By way of a diversion from my on-going Green Man project, I have been carving a design inspired by the triskele-like designs on the Newgrange Tomb entrance stone, onto a mandolin. I first stripped back the original sunburst finish to the bare wood, before carving the design using a Dremel tool.
The surface was then dyed (English Light Oak) before being polished using beeswax. I feel the mandolin now has a well-used, almost antique look to it.
Having taken a photograph of the tin can model of the modern-day Green Man I developed, I loaded it into the ‘Sketch Book ‘ drawing app on the iPad. I then drew around what I considered to be the most important lines of the image and filled in the shapes with blocked colours. I thus created a ‘logo’ styled image, changing the colours easily using the Fill tool in the app.
Working on the premise that the original, ancient Green Man was a symbol of fertility, I have developed a range of modern day symbols that reflect the places that people meet today,
Having first attached the Green Man image to a piece of green netting, I wrapped it around a tree in Canklow Woods (ancient woodland) at Boston Castle in Rotherham.

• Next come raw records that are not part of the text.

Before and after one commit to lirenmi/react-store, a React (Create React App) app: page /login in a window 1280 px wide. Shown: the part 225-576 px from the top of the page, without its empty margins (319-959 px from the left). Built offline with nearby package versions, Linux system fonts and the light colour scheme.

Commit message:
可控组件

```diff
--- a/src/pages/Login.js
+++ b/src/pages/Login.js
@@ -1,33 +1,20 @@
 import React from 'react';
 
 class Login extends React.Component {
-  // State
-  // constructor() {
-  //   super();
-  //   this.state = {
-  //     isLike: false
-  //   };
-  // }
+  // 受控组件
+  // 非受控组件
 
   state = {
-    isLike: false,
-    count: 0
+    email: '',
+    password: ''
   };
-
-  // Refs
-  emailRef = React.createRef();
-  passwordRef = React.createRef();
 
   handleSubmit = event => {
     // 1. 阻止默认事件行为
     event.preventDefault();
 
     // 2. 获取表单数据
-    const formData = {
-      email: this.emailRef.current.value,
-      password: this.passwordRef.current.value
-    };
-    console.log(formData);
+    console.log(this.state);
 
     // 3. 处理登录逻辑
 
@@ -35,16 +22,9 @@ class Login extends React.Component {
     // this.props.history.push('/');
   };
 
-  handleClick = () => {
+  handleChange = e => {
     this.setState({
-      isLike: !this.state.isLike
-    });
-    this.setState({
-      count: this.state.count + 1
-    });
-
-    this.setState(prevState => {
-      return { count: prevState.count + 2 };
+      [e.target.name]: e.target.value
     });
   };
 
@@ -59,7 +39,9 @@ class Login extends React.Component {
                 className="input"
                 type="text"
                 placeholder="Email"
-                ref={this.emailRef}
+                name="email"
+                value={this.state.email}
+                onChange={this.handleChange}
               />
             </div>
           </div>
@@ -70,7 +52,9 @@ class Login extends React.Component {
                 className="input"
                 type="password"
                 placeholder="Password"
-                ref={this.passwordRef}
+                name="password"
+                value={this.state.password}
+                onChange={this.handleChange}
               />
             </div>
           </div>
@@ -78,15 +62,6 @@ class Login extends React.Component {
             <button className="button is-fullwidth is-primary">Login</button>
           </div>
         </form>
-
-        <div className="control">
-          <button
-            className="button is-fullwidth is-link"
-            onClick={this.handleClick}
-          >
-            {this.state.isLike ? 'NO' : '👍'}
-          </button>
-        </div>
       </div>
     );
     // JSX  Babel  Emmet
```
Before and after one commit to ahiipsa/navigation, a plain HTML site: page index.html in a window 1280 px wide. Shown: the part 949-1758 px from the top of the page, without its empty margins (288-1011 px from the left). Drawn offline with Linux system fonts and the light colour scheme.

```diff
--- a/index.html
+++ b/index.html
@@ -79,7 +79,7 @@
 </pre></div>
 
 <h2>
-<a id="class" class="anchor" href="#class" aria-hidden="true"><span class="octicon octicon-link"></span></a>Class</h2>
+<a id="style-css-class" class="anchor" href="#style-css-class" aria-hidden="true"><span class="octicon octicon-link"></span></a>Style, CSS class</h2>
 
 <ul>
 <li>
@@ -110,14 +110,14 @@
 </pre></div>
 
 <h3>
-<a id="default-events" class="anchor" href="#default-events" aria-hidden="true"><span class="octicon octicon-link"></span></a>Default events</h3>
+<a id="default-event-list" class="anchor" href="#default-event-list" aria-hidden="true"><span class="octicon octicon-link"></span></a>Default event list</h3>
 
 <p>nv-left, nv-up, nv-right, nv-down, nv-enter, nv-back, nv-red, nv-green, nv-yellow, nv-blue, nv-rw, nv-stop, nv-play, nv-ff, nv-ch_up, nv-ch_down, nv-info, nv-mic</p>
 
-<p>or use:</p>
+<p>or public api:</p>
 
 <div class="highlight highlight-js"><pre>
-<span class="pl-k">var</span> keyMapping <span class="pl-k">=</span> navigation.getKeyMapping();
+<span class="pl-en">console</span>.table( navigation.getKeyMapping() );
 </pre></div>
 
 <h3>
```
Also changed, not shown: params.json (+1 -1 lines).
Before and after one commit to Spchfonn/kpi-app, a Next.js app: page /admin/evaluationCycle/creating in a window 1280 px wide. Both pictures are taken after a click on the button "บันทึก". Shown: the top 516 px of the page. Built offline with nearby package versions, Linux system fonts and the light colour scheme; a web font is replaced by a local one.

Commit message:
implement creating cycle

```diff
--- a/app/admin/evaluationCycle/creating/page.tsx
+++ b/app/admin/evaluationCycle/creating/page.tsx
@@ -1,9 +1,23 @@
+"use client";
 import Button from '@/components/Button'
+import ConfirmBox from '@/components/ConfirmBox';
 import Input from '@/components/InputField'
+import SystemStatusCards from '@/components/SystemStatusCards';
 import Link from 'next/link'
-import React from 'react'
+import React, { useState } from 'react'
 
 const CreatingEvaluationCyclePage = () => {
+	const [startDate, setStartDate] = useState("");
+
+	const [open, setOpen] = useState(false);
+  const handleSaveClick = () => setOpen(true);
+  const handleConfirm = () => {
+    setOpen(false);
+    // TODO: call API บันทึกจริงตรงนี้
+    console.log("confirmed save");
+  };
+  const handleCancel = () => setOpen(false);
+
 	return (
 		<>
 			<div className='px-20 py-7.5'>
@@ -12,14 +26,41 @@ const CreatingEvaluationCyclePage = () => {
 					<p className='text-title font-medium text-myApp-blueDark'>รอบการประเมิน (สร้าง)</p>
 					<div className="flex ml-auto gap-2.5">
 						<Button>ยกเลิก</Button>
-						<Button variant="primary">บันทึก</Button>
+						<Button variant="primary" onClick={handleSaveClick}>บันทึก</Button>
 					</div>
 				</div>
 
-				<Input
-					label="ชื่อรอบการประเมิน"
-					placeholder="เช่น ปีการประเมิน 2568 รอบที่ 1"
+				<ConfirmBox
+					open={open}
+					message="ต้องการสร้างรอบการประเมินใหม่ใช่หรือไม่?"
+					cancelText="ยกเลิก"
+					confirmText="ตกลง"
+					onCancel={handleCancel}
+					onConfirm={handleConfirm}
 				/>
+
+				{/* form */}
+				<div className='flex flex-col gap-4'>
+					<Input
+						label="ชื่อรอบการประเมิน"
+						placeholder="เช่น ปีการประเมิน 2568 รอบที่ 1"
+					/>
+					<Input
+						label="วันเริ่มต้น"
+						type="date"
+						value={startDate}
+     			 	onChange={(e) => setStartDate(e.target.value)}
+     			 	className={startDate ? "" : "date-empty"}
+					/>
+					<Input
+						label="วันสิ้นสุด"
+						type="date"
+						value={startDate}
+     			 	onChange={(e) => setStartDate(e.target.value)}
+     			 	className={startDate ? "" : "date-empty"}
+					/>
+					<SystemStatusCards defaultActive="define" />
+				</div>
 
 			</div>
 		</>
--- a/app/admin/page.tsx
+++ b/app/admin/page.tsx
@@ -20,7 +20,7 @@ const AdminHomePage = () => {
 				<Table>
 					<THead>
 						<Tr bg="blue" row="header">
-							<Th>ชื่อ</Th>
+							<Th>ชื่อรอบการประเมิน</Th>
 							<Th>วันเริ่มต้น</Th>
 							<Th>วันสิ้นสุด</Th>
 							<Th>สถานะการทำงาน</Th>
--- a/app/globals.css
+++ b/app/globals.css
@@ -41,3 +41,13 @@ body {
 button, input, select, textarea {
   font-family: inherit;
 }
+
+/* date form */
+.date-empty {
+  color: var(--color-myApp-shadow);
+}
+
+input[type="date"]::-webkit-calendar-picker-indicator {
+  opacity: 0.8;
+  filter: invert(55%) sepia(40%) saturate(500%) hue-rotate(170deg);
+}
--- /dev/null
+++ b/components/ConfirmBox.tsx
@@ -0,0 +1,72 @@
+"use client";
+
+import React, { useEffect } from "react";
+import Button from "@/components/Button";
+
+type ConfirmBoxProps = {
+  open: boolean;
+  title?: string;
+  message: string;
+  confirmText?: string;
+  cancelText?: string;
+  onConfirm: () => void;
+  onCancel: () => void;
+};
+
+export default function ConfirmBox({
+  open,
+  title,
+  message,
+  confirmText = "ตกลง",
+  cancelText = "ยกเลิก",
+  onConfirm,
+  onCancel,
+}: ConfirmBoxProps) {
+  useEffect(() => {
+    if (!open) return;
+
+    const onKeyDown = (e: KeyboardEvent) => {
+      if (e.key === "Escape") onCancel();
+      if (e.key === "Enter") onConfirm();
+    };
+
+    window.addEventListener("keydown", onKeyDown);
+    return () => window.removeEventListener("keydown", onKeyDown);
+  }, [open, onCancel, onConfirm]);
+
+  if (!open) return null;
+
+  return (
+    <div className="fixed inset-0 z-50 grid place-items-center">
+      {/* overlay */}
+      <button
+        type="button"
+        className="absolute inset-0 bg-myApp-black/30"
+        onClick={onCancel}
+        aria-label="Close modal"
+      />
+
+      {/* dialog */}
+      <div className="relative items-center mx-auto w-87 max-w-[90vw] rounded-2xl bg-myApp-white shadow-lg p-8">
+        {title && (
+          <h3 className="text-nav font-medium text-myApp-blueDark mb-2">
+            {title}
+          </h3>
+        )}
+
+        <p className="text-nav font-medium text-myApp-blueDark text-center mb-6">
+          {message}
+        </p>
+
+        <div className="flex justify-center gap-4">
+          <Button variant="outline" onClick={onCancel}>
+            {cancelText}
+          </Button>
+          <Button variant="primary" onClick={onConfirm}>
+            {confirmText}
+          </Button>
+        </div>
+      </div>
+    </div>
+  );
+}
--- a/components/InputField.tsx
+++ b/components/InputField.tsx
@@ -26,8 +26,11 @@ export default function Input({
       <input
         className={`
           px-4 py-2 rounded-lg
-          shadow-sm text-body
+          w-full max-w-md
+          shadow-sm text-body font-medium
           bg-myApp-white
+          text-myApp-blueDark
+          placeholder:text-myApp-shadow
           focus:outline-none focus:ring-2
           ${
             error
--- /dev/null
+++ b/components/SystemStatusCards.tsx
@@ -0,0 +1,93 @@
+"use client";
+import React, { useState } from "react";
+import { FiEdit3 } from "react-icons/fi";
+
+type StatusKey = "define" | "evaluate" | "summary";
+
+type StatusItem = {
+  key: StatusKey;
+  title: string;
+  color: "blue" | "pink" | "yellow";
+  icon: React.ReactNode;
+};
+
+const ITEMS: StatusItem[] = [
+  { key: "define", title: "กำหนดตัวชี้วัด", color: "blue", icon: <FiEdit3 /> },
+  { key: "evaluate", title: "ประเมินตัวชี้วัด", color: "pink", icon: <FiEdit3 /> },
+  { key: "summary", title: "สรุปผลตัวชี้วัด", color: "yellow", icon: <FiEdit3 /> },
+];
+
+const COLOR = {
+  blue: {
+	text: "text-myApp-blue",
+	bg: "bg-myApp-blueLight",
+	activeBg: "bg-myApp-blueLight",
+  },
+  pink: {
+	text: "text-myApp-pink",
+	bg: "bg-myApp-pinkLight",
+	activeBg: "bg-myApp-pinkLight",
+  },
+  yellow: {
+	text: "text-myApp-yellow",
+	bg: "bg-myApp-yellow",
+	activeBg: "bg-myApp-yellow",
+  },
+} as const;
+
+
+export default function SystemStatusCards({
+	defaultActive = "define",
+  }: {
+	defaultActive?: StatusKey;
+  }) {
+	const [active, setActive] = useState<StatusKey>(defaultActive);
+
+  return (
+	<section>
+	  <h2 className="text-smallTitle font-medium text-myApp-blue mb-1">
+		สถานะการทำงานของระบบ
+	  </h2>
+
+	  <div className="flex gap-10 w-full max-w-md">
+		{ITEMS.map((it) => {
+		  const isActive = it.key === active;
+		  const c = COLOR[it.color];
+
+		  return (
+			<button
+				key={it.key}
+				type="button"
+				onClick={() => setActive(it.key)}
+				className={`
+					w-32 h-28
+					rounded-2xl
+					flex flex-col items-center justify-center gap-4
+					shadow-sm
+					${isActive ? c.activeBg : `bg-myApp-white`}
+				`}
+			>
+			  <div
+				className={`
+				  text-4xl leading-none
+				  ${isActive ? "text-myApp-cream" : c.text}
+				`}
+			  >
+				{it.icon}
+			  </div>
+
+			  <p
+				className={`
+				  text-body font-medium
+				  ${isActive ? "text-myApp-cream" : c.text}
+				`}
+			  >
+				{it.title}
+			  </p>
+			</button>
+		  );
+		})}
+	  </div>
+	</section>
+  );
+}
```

A tree ‘wrap’ I am currently working on. The ‘wrap’ is approximately one metre by two metres and sculpted out of corrugated cardboard. I am intending to fix it to a net backing (to prevent it falling apart – it’s a bit delicate!) before wrapping it around a suitable tree. Ideally, it would be fabricated in metal, but a lack of funding means this is not possible at the moment.